◆ What you need to do
The required answer is an exact copy of the records below, without pictures.

Stored records
----------------

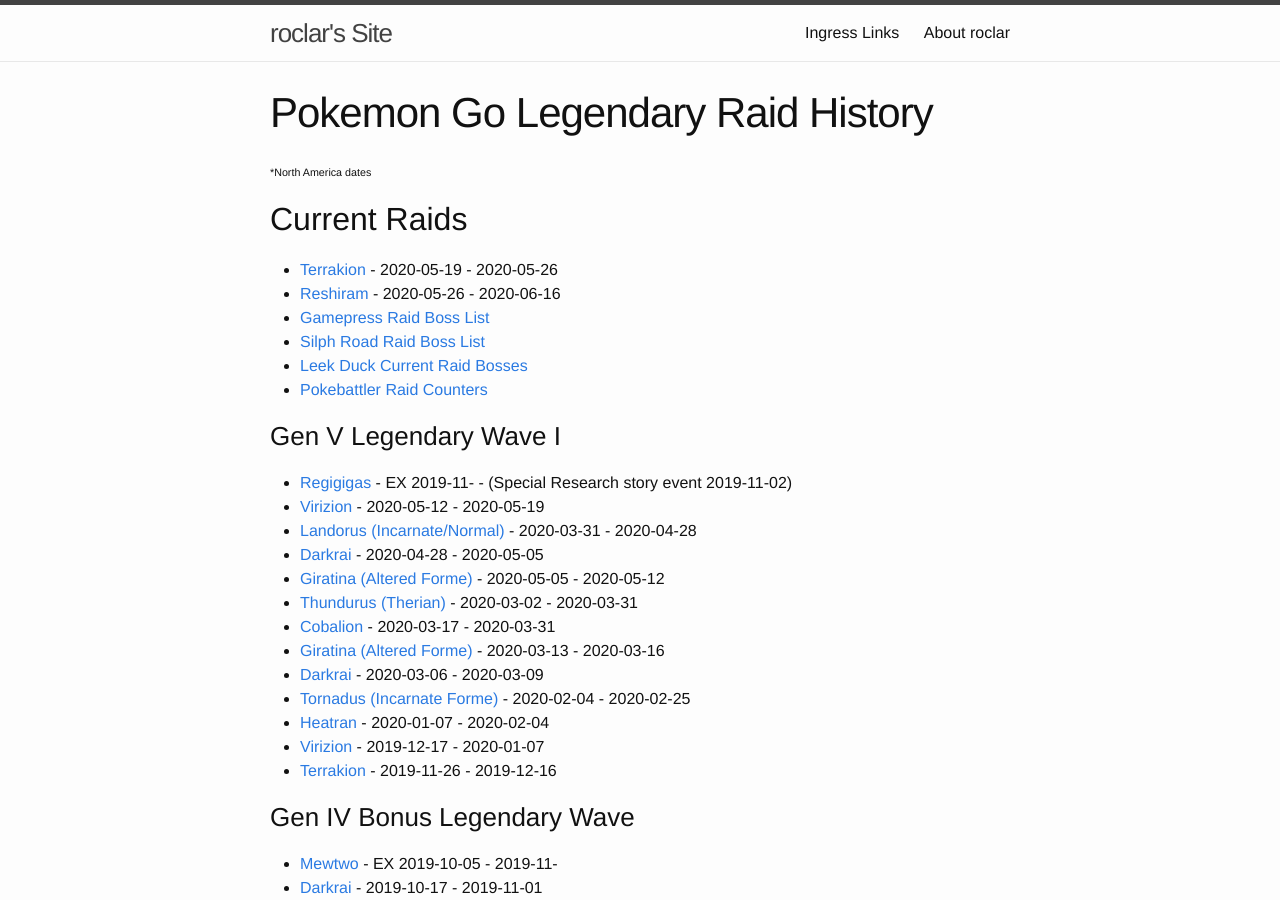
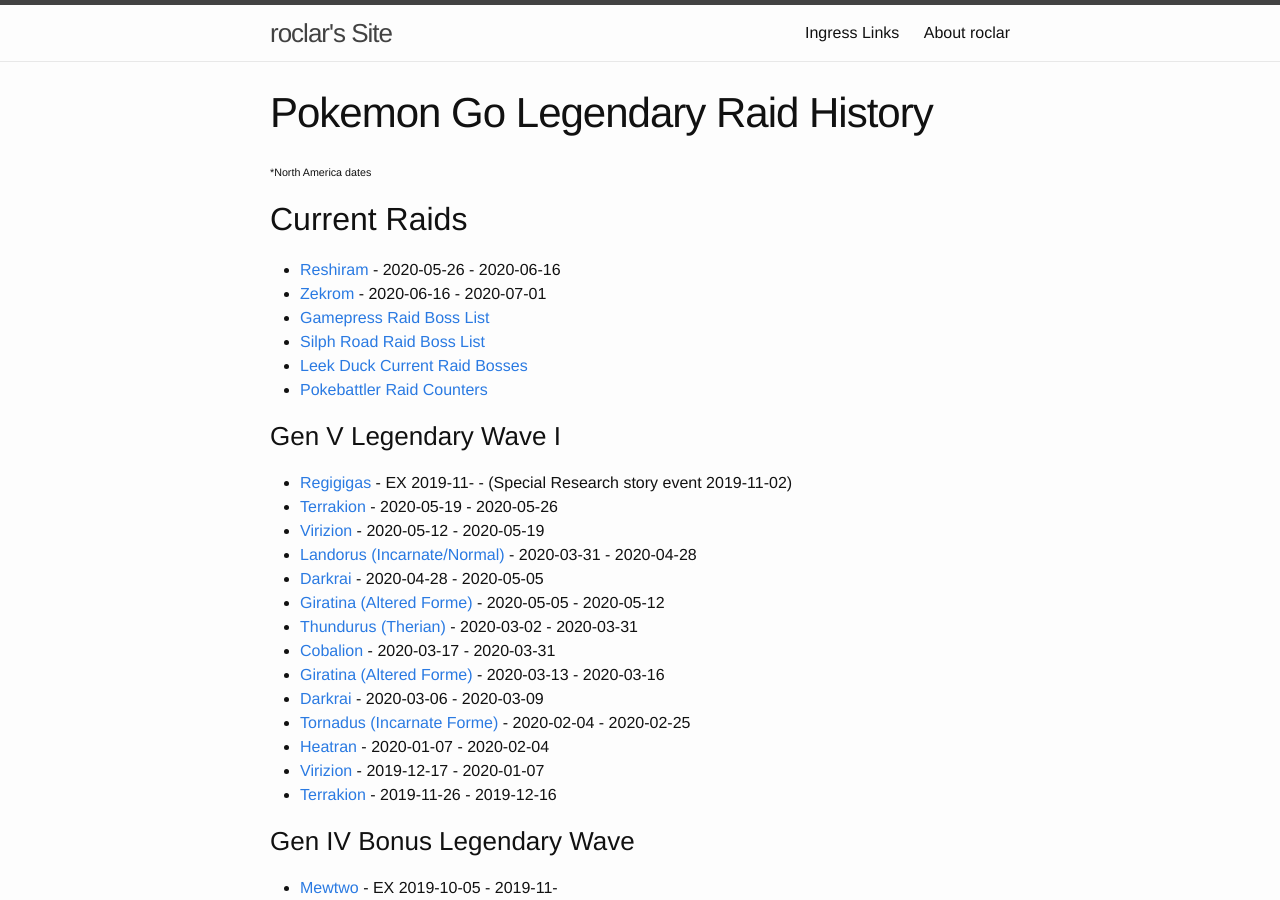
Before and after one commit to roclar/roclar.github.io, a Jekyll site: the page built from PoGoLegendaryHistory.md, in a window 1280 px wide and 900 px high. Built offline with Jekyll 4.4.1, drawn with Linux system fonts in a browser that asks for light colours; some of the changed text lies outside the part shown.

Commit message:
Added Zekrom

```diff
--- a/PoGoLegendaryHistory.md
+++ b/PoGoLegendaryHistory.md
@@ -6,8 +6,8 @@
 ###### *North America dates
 
 ## Current Raids
-- [Terrakion](https://db.pokemongohub.net/pokemon/639) - 2020-05-19 - 2020-05-26
 - [Reshiram](https://db.pokemongohub.net/pokemon/643) - 2020-05-26 - 2020-06-16
+- [Zekrom](https://db.pokemongohub.net/pokemon/644) - 2020-06-16 - 2020-07-01
 - [Gamepress Raid Boss List](https://pokemongo.gamepress.gg/raid-boss-list)
 - [Silph Road Raid Boss List](https://thesilphroad.com/raid-bosses)
 - [Leek Duck Current Raid Bosses](https://leekduck.com/boss/)
@@ -15,6 +15,7 @@
 
 ### Gen V Legendary Wave I
 - [Regigigas](https://db.pokemongohub.net/pokemon/486) - EX 2019-11- - (Special Research story event 2019-11-02)
+- [Terrakion](https://db.pokemongohub.net/pokemon/639) - 2020-05-19 - 2020-05-26
 - [Virizion](https://db.pokemongohub.net/pokemon/640) - 2020-05-12 - 2020-05-19
 - [Landorus (Incarnate/Normal)](https://db.pokemongohub.net/pokemon/645) - 2020-03-31 - 2020-04-28
 - [Darkrai](https://db.pokemongohub.net/pokemon/491) - 2020-04-28 - 2020-05-05
@@ -120,6 +121,7 @@
 - [Lugia](https://db.pokemongohub.net/pokemon/249) - 2017-07-22 - 2017-08-31
 
 ### Sources
+- [Zekrom’s Pokémon GO debut and more in June!](https://pokemongolive.com/en/post/jun2020-events/)
 - [Unova’s legendary elite—Reshiram, Zekrom, and Kyurem—are coming to five-star raids!](https://pokemongolive.com/en/post/reshiram-zekrom-kyurem-raids/)
 - [Battle Terrakion in five-star raids with a Remote Raid Pass; Virizion Raid Hour this Wednesday, May 13!](https://pokemongolive.com/post/remoteraidpass-terrakion)
 - [Remote Raid Pass celebration: Darkrai, Altered Forme Giratina, and Virizion will be in five-star raids!](https://pokemongolive.com/en/post/update-aprilmayraids/)
```
Also changed, not shown: PoGoLegendaryCP.md (+1 -0 lines).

----------------

◆ Result below
Before and after one commit to roclar/roclar.github.io, a Jekyll site: the page built from PoGoLegendaryHistory.md, in a window 1280 px wide and 900 px high. Built offline with Jekyll 4.4.1, drawn with Linux system fonts in a browser that asks for light colours; some of the changed text lies outside the part shown.

Commit message:
Added Zekrom

```diff
--- a/PoGoLegendaryHistory.md
+++ b/PoGoLegendaryHistory.md
@@ -6,8 +6,8 @@
 ###### *North America dates
 
 ## Current Raids
-- [Terrakion](https://db.pokemongohub.net/pokemon/639) - 2020-05-19 - 2020-05-26
 - [Reshiram](https://db.pokemongohub.net/pokemon/643) - 2020-05-26 - 2020-06-16
+- [Zekrom](https://db.pokemongohub.net/pokemon/644) - 2020-06-16 - 2020-07-01
 - [Gamepress Raid Boss List](https://pokemongo.gamepress.gg/raid-boss-list)
 - [Silph Road Raid Boss List](https://thesilphroad.com/raid-bosses)
 - [Leek Duck Current Raid Bosses](https://leekduck.com/boss/)
@@ -15,6 +15,7 @@
 
 ### Gen V Legendary Wave I
 - [Regigigas](https://db.pokemongohub.net/pokemon/486) - EX 2019-11- - (Special Research story event 2019-11-02)
+- [Terrakion](https://db.pokemongohub.net/pokemon/639) - 2020-05-19 - 2020-05-26
 - [Virizion](https://db.pokemongohub.net/pokemon/640) - 2020-05-12 - 2020-05-19
 - [Landorus (Incarnate/Normal)](https://db.pokemongohub.net/pokemon/645) - 2020-03-31 - 2020-04-28
 - [Darkrai](https://db.pokemongohub.net/pokemon/491) - 2020-04-28 - 2020-05-05
@@ -120,6 +121,7 @@
 - [Lugia](https://db.pokemongohub.net/pokemon/249) - 2017-07-22 - 2017-08-31
 
 ### Sources
+- [Zekrom’s Pokémon GO debut and more in June!](https://pokemongolive.com/en/post/jun2020-events/)
 - [Unova’s legendary elite—Reshiram, Zekrom, and Kyurem—are coming to five-star raids!](https://pokemongolive.com/en/post/reshiram-zekrom-kyurem-raids/)
 - [Battle Terrakion in five-star raids with a Remote Raid Pass; Virizion Raid Hour this Wednesday, May 13!](https://pokemongolive.com/post/remoteraidpass-terrakion)
 - [Remote Raid Pass celebration: Darkrai, Altered Forme Giratina, and Virizion will be in five-star raids!](https://pokemongolive.com/en/post/update-aprilmayraids/)
```
Also changed, not shown: PoGoLegendaryCP.md (+1 -0 lines).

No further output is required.